The House last session voted 105-42 to pass H.526, the controversial Shorelands Protection Bill that would among other things require that a property owner obtain a permit from the Vermont Agency of Natural Resources (ANR) prior to new construction within 250 feet of a major pond or lake as a means of stemming soil erosion along waterways.
But last spring the Senate tabled action on the bill in order to gain more feedback from Vermonters. A Shoreland Protection Commission held meetings throughout the state — including Middlebury — this past summer to answer questions and gauge public sentiment on the legislation, which has received applause from environmentalists but has been excoriated by some lakeshore property owners who fear the bill would limit their ability to develop or sell their land.
The Senate has drafted its version of H.526 that is spurring new controversy among some property owners. The bill calls for affected landowners to, among other things, maintain a “buffer strip of vegetation” within 75 feet of a lake, and that all new structures be set back at least 75 feet. The bill prescribes a point system based on the diameter of trees located within the vegetation buffer strip. Landowners with heftier buffer strips may pare down that vegetation to a point where it conforms to a minimum number of points decided upon by the state.
Some participants at Monday’s season-opening Legislative Breakfast in Bridport objected to the proposed shoreland rules, calling them unnecessary and an infringement on private property rights.
“It seems like a rather draconian thing,” Payne said of the shorelands legislation.
Rep. Warren Van Wyck, R-Ferrisburgh, said he did not vote for H.526 in the House and is not liking the Senate version, thus far.
He called the Senate version “a bureaucrat’s dream” that could foist a “huge burden” on property owners.
Van Wyck added he was not a fan of the manner in which the shorelands commission conducted its public meetings last year. He noted the panel merely accepted written questions from audience members and did not permit public debate.
“If you’re a (shoreland) property owner, you’re not in favor of this,” he said.
Bridport resident Bill Keyes — who owns property on the shores of Lake Champlain — said he will continue to tend to his property as he sees fit and he is prepared to suffer the consequences.
“Arrest me,” he promised to tell state officials who might seek to punish him for his actions. And as a prison inmate, he said he’d request dental care, “an over-stuffed chair” and a TV.
“It will cost you more than telling me how to keep my property,” he told legislators.
Addison resident Mark Boivin questioned the constitutionality of the legislation and the science that is being used to justify it.
“The problem is, this (bill) is not based on science, it is based on politics,” Boivin said.
Rep. Willem Jewett, D-Ripton, was a member of the Shoreland Protection Commission. Jewett — who also serves as House majority leader — acknowledged being “uncomfortable” with the commission’s meeting format that excluded public debate.
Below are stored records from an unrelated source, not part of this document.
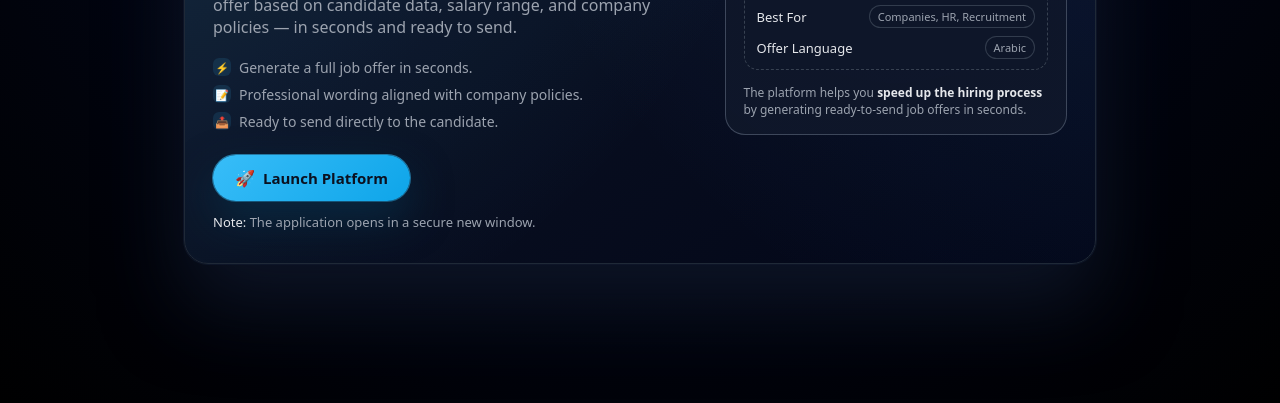
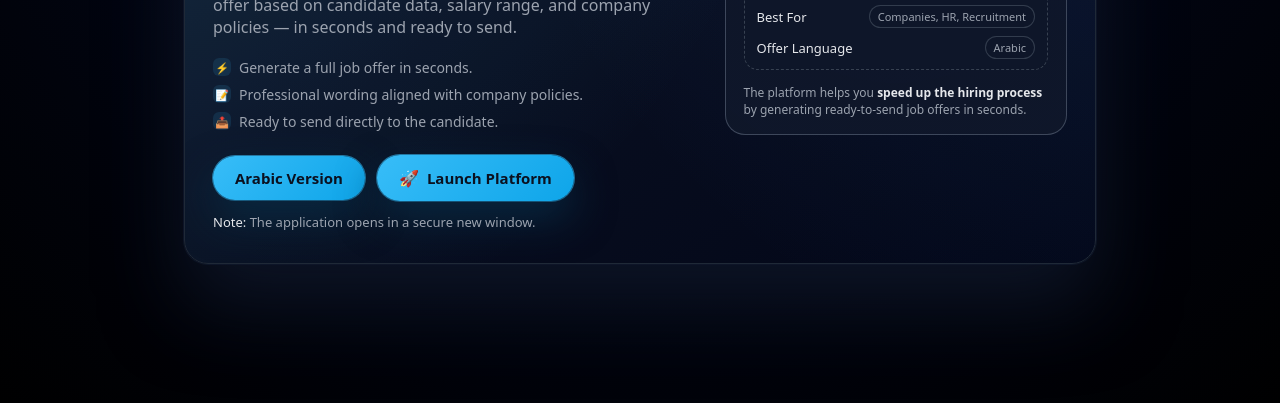
Before and after one commit to Ibrahim-Abduljabar/offerx-ai-exact-2, a plain HTML site: page index.html in a window 1280 px wide. Shown: the part 381-784 px from the top of the page. Drawn offline with Linux system fonts and the light colour scheme.

Commit message:
Update index.html

```diff
--- a/index.html
+++ b/index.html
@@ -303,6 +303,10 @@
                     <div class="actions">
                         <a
                             class="btn-primary"
+                            href="https://offerx-ai-exact.vercel.app/">Arabic Version
+                        </a>
+                        <a
+                            class="btn-primary"
                             href="https://offerx-ai-2-3mqt2erppsrntzcivc62le.streamlit.app/"
                             target="_blank"
                             rel="noopener noreferrer"
```
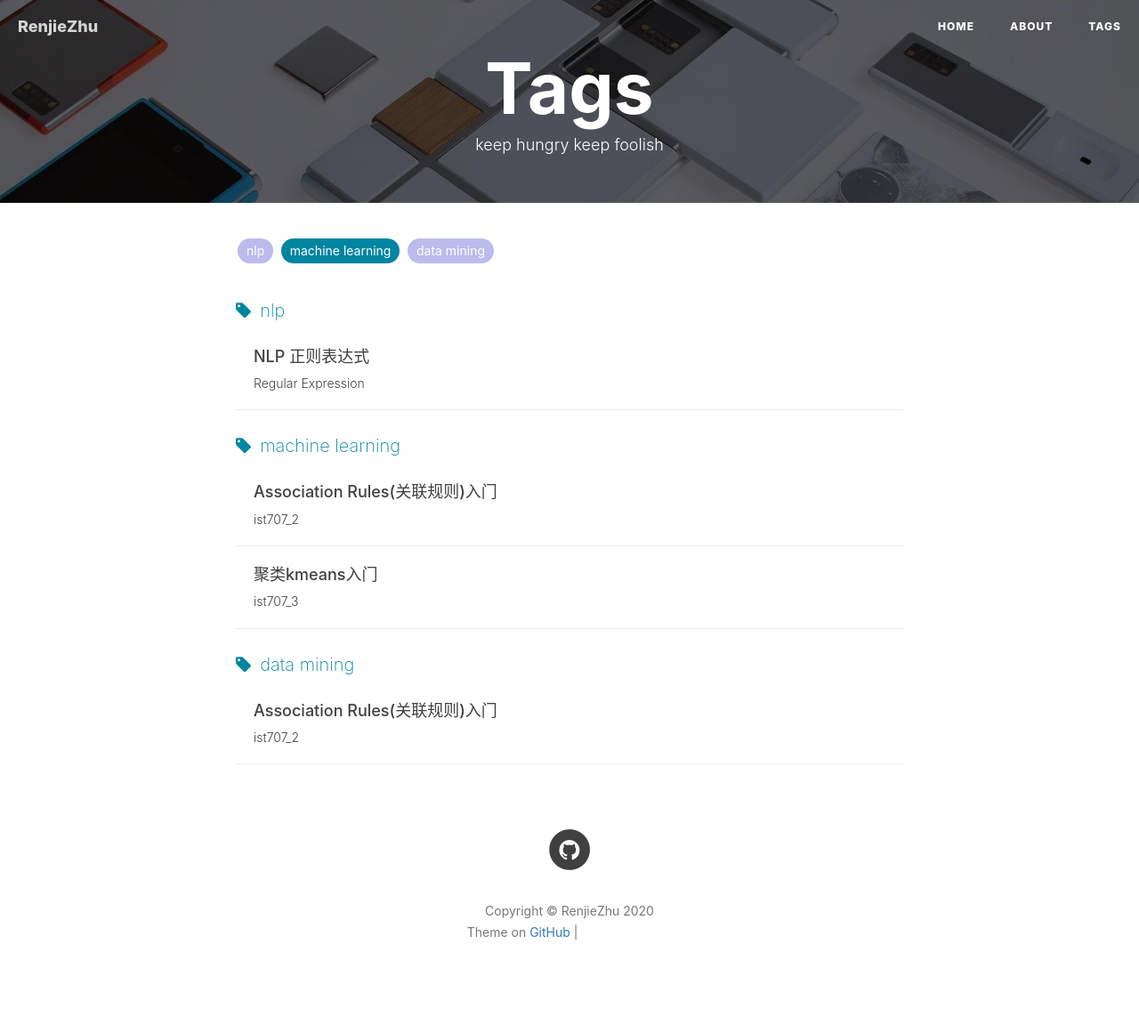
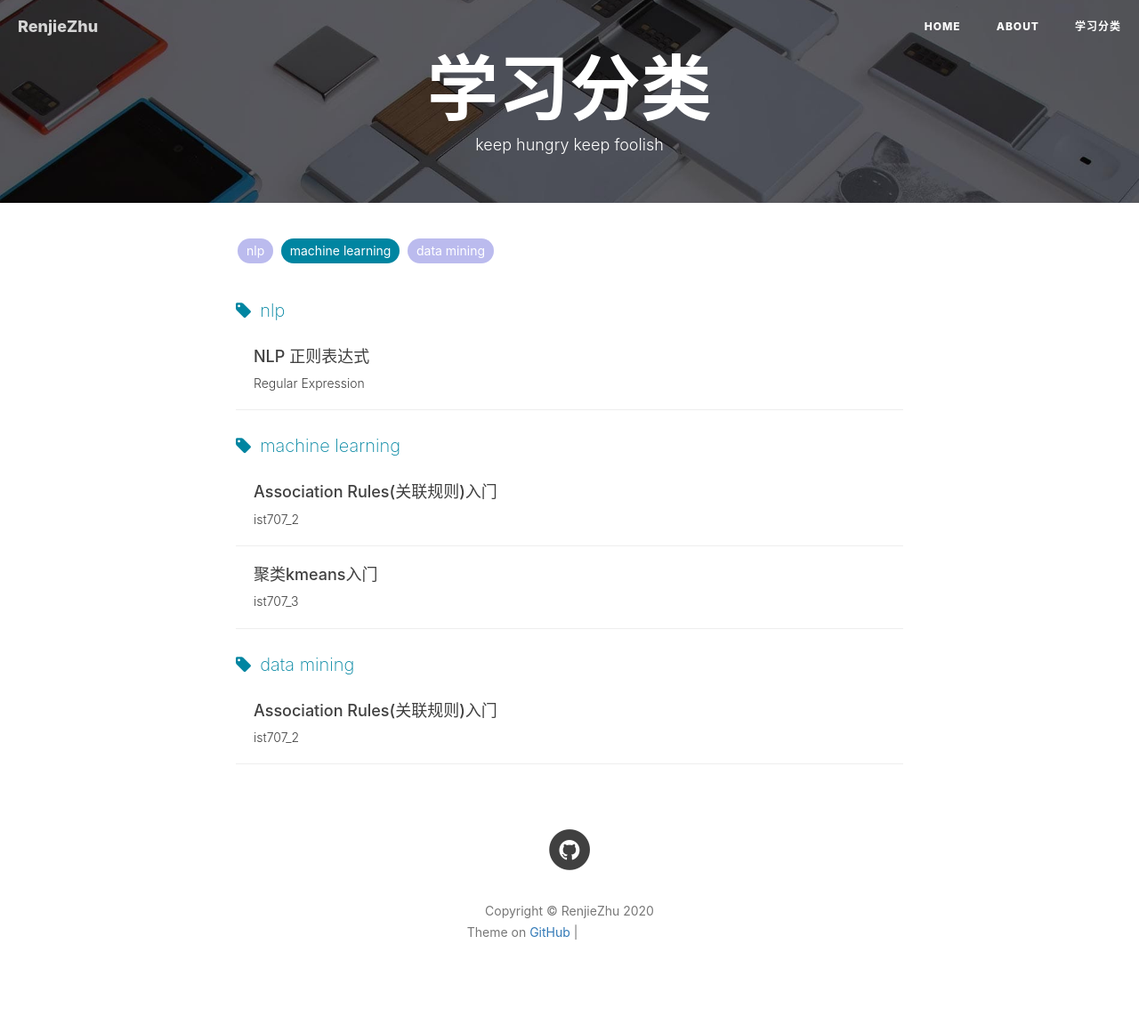
Before and after one commit to RJzhu123/RJzhu123.github.io, a Jekyll site: the page built from tags.html, in a window 1280 px wide. Shown: the whole page at 89% size. Built offline with Jekyll 4.4.1, drawn with Linux system fonts in a browser that asks for light colours; nearby versions of some CDN libraries; comment, search, counter and statistics services are not loaded; grey boxes are pictures that could not be loaded.

Commit message:
Update tags.html

```diff
--- a/tags.html
+++ b/tags.html
@@ -1,5 +1,5 @@
 ---
-title: Tags
+title: 学习分类
 layout: default
 description: keep hungry keep foolish
 header-img: "img/tag-bg.jpg"
```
Jewett added he is not sure whether the Senate version of the shorelands bill has captured the right balance of environmental protection and respect for property rights. But he said that Vermont — like other New England states — should do something to protect its shorelands, which officials argued are degrading under increased development.
“Let’s face it, when we live in this environment, we impact it in some way,” Jewett said.
Sen. Chris Bray, D-New Haven, said the shorelands bill must strike a delicate balance. But he added recent years have brought more intense development pressures on shorelands property. Many of the seasonal rustic camps surrounding lakes have evolved into intensively used, year-round homes, he said.
“The bill that has been put forward is still being adjusted,” Bray said. “There has been a lot of input, and there will be more.”
Salisbury resident Heidi Willis, a member of the Addison County Riverwatch Collaborative, urged lawmakers to pass shorelands legislation.
“Our lakes are already significantly degraded compared to other lakes in New England,” she said. “Do we want to wait?”
Jewett served notice that the Shorelands Protection Bill is not the only environmental bill that will stir some controversy this session. He referenced bill H.586, which seeks to regulate the manner in which pollutants can get into the state’s waterways. That bill, introduced by the House Fish, Wildlife and Water Resources Committee, calls for such things as:
• Livestock to be fenced in from entering state waters, beginning Jan. 1, 2019.
• The Secretary of Agriculture, Food and Markets to adopt rules regulating when manure may be spread during the winter.
• Farmers and custom fertilizer applicators to complete annual water quality training.
• The Secretary of Natural Resources to permit discharges of regulated storm water runoff from a development, redevelopment or expansion of an impervious surface greater than half an acre.
Other discussion at Monday’s breakfast focused on a proposed natural gas pipeline in Addison County (see related story), a proposed GMO labeling law, the state’s growing opiate addiction problem, and efforts to weatherize homes in the Green Mountain State.
The next Legislative Breakfast, sponsored by the Bridport Grange and Addison County Farm Bureau, will be held at the Whiting Town Hall on Monday, Feb. 10, at 7 a.m.
Reporter John Flowers is at email@example.com.